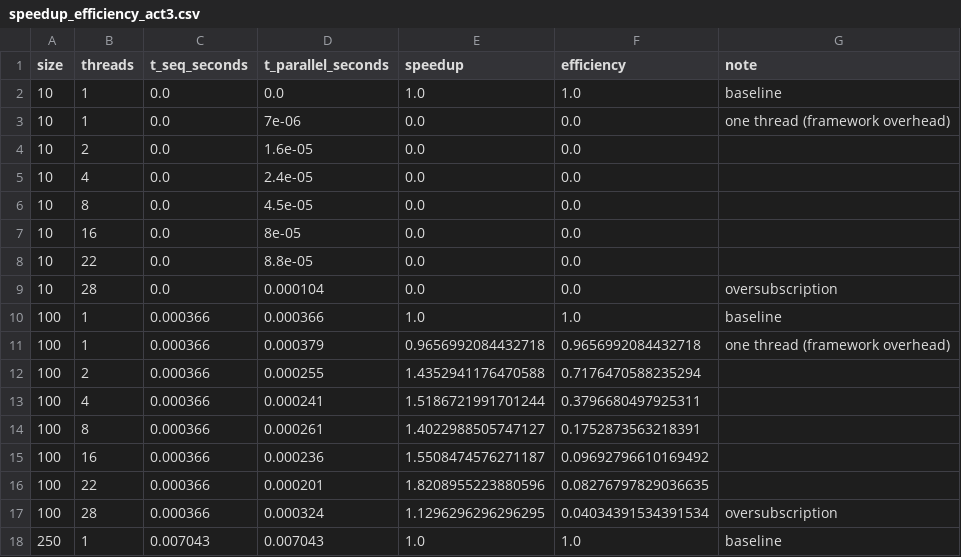
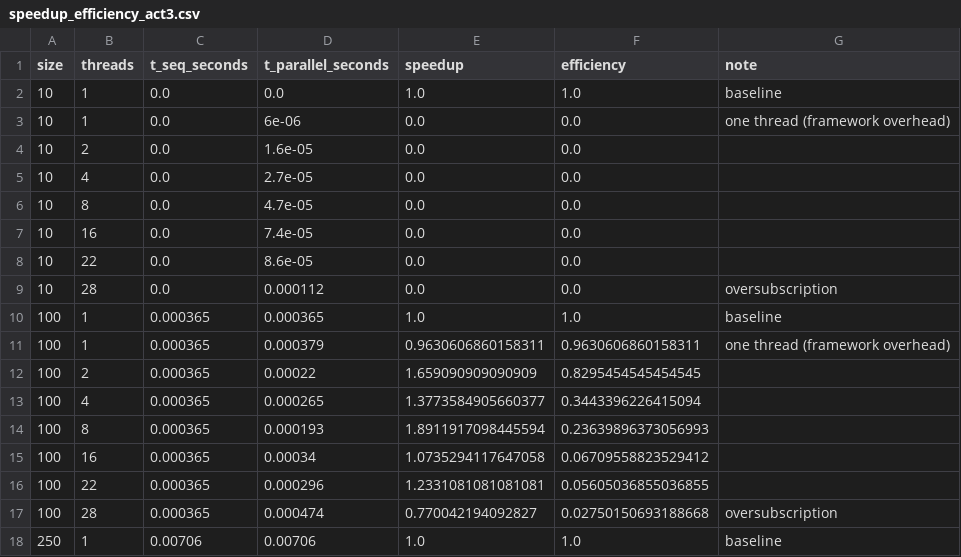
Before and after one commit to CarlosMontesdeoca21/BasicMatrixMultiplication, a CSV file: Activity3/resultsAct3/speedup_efficiency_act3.csv, drawn as a sheet; only a part is shown; the diff covers the shown part only.

```diff
--- a/Activity3/resultsAct3/speedup_efficiency_act3.csv
+++ b/Activity3/resultsAct3/speedup_efficiency_act3.csv
@@ -2,17 +2,17 @@ size,threads,t_seq_seconds,t_parallel_seconds,speedup,efficiency,note
 10,1,0.0,0.0,1.0,1.0,baseline
-10,1,0.0,7e-06,0.0,0.0,one thread (framework overhead)
+10,1,0.0,6e-06,0.0,0.0,one thread (framework overhead)
 10,2,0.0,1.6e-05,0.0,0.0,
-10,4,0.0,2.4e-05,0.0,0.0,
-10,8,0.0,4.5e-05,0.0,0.0,
-10,16,0.0,8e-05,0.0,0.0,
-10,22,0.0,8.8e-05,0.0,0.0,
-10,28,0.0,0.000104,0.0,0.0,oversubscription
-100,1,0.000366,0.000366,1.0,1.0,baseline
-100,1,0.000366,0.000379,0.9656992084432718,0.9656992084432718,one thread (framework overhead)
-100,2,0.000366,0.000255,1.4352941176470588,0.7176470588235294,
-100,4,0.000366,0.000241,1.5186721991701244,0.3796680497925311,
-100,8,0.000366,0.000261,1.4022988505747127,0.1752873563218391,
-100,16,0.000366,0.000236,1.5508474576271187,0.09692796610169492,
-100,22,0.000366,0.000201,1.8208955223880596,0.08276797829036635,
-100,28,0.000366,0.000324,1.1296296296296295,0.04034391534391534,oversubscription
-250,1,0.007043,0.007043,1.0,1.0,baseline
+10,4,0.0,2.7e-05,0.0,0.0,
+10,8,0.0,4.7e-05,0.0,0.0,
+10,16,0.0,7.4e-05,0.0,0.0,
+10,22,0.0,8.6e-05,0.0,0.0,
+10,28,0.0,0.000112,0.0,0.0,oversubscription
+100,1,0.000365,0.000365,1.0,1.0,baseline
+100,1,0.000365,0.000379,0.9630606860158311,0.9630606860158311,one thread (framework overhead)
+100,2,0.000365,0.00022,1.659090909090909,0.8295454545454545,
+100,4,0.000365,0.000265,1.3773584905660377,0.3443396226415094,
+100,8,0.000365,0.000193,1.8911917098445594,0.23639896373056993,
+100,16,0.000365,0.00034,1.0735294117647058,0.06709558823529412,
+100,22,0.000365,0.000296,1.2331081081081081,0.05605036855036855,
+100,28,0.000365,0.000474,0.770042194092827,0.02750150693188668,oversubscription
+250,1,0.00706,0.00706,1.0,1.0,baseline
```
Also changed, not shown: 88 edited cells elsewhere in this file, Activity3/resultsAct3/simd_summary_act3.csv, Activity3/resultsAct3/summary_time_act3.csv, 6 other files.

□ □ □ □ □

• TRY IT: Reproduce the entries above without change, omitting all pictures.

• OUTPUT:
Before and after one commit to CarlosMontesdeoca21/BasicMatrixMultiplication, a CSV file: Activity3/resultsAct3/speedup_efficiency_act3.csv, drawn as a sheet; only a part is shown; the diff covers the shown part only.

```diff
--- a/Activity3/resultsAct3/speedup_efficiency_act3.csv
+++ b/Activity3/resultsAct3/speedup_efficiency_act3.csv
@@ -2,17 +2,17 @@ size,threads,t_seq_seconds,t_parallel_seconds,speedup,efficiency,note
 10,1,0.0,0.0,1.0,1.0,baseline
-10,1,0.0,7e-06,0.0,0.0,one thread (framework overhead)
+10,1,0.0,6e-06,0.0,0.0,one thread (framework overhead)
 10,2,0.0,1.6e-05,0.0,0.0,
-10,4,0.0,2.4e-05,0.0,0.0,
-10,8,0.0,4.5e-05,0.0,0.0,
-10,16,0.0,8e-05,0.0,0.0,
-10,22,0.0,8.8e-05,0.0,0.0,
-10,28,0.0,0.000104,0.0,0.0,oversubscription
-100,1,0.000366,0.000366,1.0,1.0,baseline
-100,1,0.000366,0.000379,0.9656992084432718,0.9656992084432718,one thread (framework overhead)
-100,2,0.000366,0.000255,1.4352941176470588,0.7176470588235294,
-100,4,0.000366,0.000241,1.5186721991701244,0.3796680497925311,
-100,8,0.000366,0.000261,1.4022988505747127,0.1752873563218391,
-100,16,0.000366,0.000236,1.5508474576271187,0.09692796610169492,
-100,22,0.000366,0.000201,1.8208955223880596,0.08276797829036635,
-100,28,0.000366,0.000324,1.1296296296296295,0.04034391534391534,oversubscription
-250,1,0.007043,0.007043,1.0,1.0,baseline
+10,4,0.0,2.7e-05,0.0,0.0,
+10,8,0.0,4.7e-05,0.0,0.0,
+10,16,0.0,7.4e-05,0.0,0.0,
+10,22,0.0,8.6e-05,0.0,0.0,
+10,28,0.0,0.000112,0.0,0.0,oversubscription
+100,1,0.000365,0.000365,1.0,1.0,baseline
+100,1,0.000365,0.000379,0.9630606860158311,0.9630606860158311,one thread (framework overhead)
+100,2,0.000365,0.00022,1.659090909090909,0.8295454545454545,
+100,4,0.000365,0.000265,1.3773584905660377,0.3443396226415094,
+100,8,0.000365,0.000193,1.8911917098445594,0.23639896373056993,
+100,16,0.000365,0.00034,1.0735294117647058,0.06709558823529412,
+100,22,0.000365,0.000296,1.2331081081081081,0.05605036855036855,
+100,28,0.000365,0.000474,0.770042194092827,0.02750150693188668,oversubscription
+250,1,0.00706,0.00706,1.0,1.0,baseline
```
Also changed, not shown: 88 edited cells elsewhere in this file, Activity3/resultsAct3/simd_summary_act3.csv, Activity3/resultsAct3/summary_time_act3.csv, 6 other files.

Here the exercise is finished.